• _MATERIAL PROVIDED_:
════════════════════

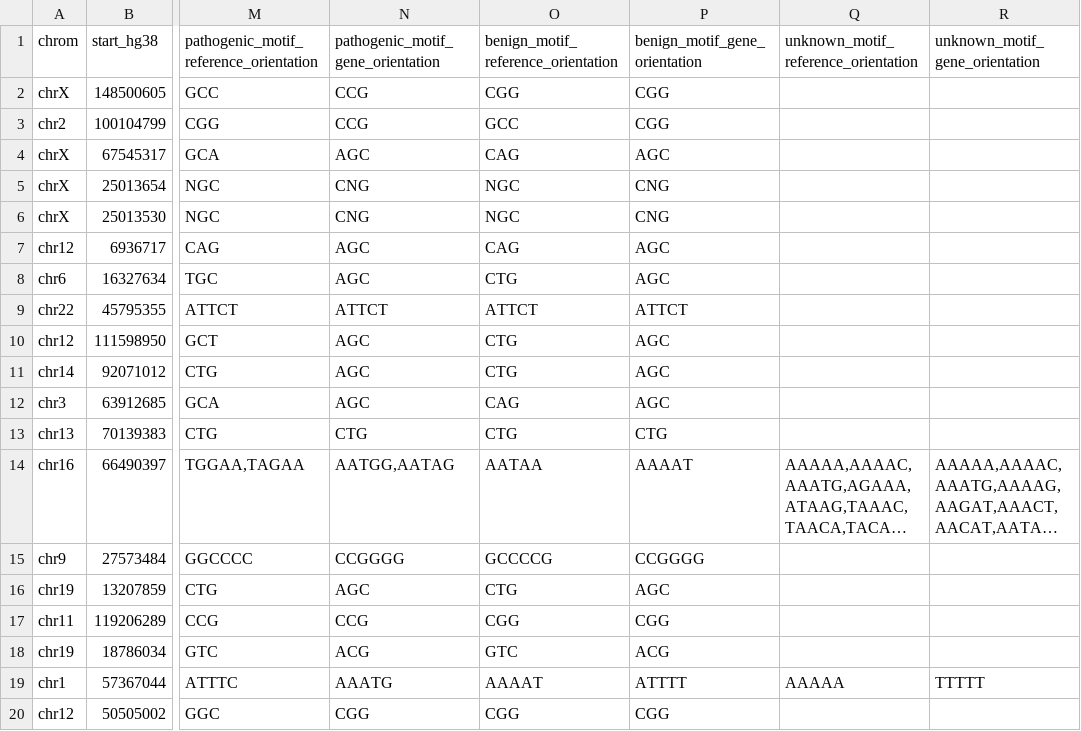
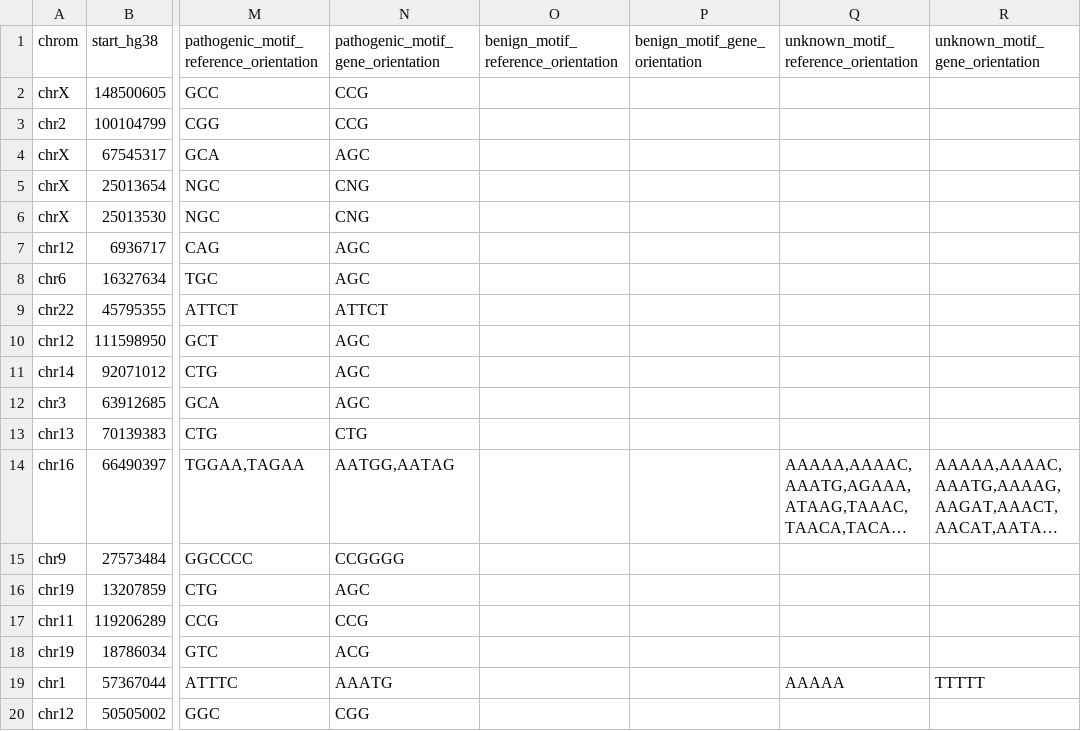
Before and after one commit to dashnowlab/STRchive, a CSV file: data/STR-disease-loci.processed.csv, drawn as a sheet; only a part is shown, gaps mark what is left out; long unchanged cells end in …; the diff covers the shown part only; the diff names each change by its address in the sheet, - before the commit and + after, or states it on an @@ line.

Commit message:
fixin' benign columns for real

```diff
--- a/data/STR-disease-loci.processed.csv
+++ b/data/STR-disease-loci.processed.csv
-O2: CGG
+O2: (empty)
-P2:P3 (benign_motif_gene_orientation): CGG
+P2:P3 (benign_motif_gene_orientation): (empty)
-O3: GCC
+O3: (empty)
-O4: CAG
+O4: (empty)
-P4 (benign_motif_gene_orientation): AGC
+P4 (benign_motif_gene_orientation): (empty)
-O5:O6: NGC
+O5:O6: (empty)
-P5:P6 (benign_motif_gene_orientation): CNG
+P5:P6 (benign_motif_gene_orientation): (empty)
-O7: CAG
+O7: (empty)
-P7:P8 (benign_motif_gene_orientation): AGC
+P7:P8 (benign_motif_gene_orientation): (empty)
-O8: CTG
+O8: (empty)
-O9: ATTCT
+O9: (empty)
-P9 (benign_motif_gene_orientation): ATTCT
+P9 (benign_motif_gene_orientation): (empty)
-O10:O11: CTG
+O10:O11: (empty)
-P10:P12 (benign_motif_gene_orientation): AGC
+P10:P12 (benign_motif_gene_orientation): (empty)
-O12: CAG
+O12: (empty)
-O13: CTG
+O13: (empty)
-P13 (benign_motif_gene_orientation): CTG
+P13 (benign_motif_gene_orientation): (empty)
-O14: AATAA
+O14: (empty)
-P14 (benign_motif_gene_orientation): AAAAT
+P14 (benign_motif_gene_orientation): (empty)
-O15: GCCCCG
+O15: (empty)
-P15 (benign_motif_gene_orientation): CCGGGG
+P15 (benign_motif_gene_orientation): (empty)
-O16: CTG
+O16: (empty)
-P16 (benign_motif_gene_orientation): AGC
+P16 (benign_motif_gene_orientation): (empty)
-O17: CGG
+O17: (empty)
-P17 (benign_motif_gene_orientation): CGG
+P17 (benign_motif_gene_orientation): (empty)
-O18: GTC
+O18: (empty)
-P18 (benign_motif_gene_orientation): ACG
+P18 (benign_motif_gene_orientation): (empty)
-O19: AAAAT
+O19: (empty)
-P19 (benign_motif_gene_orientation): ATTTT
+P19 (benign_motif_gene_orientation): (empty)
-O20: CGG
+O20: (empty)
-P20 (benign_motif_gene_orientation): CGG
+P20 (benign_motif_gene_orientation): (empty)
```
Also changed, not shown: 82 edited cells elsewhere in this file, data/STR-disease-loci.csv, 2 other files.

════════════════════

• _ACTIVITY_: The answer must be every line of the records above that holds the word "processed".

• _TASK SOLUTION_:
Before and after one commit to dashnowlab/STRchive, a CSV file: data/STR-disease-loci.processed.csv, drawn as a sheet; only a part is shown, gaps mark what is left out; long unchanged cells end in …; the diff covers the shown part only; the diff names each change by its address in the sheet, - before the commit and + after, or states it on an @@ line.
--- a/data/STR-disease-loci.processed.csv
+++ b/data/STR-disease-loci.processed.csv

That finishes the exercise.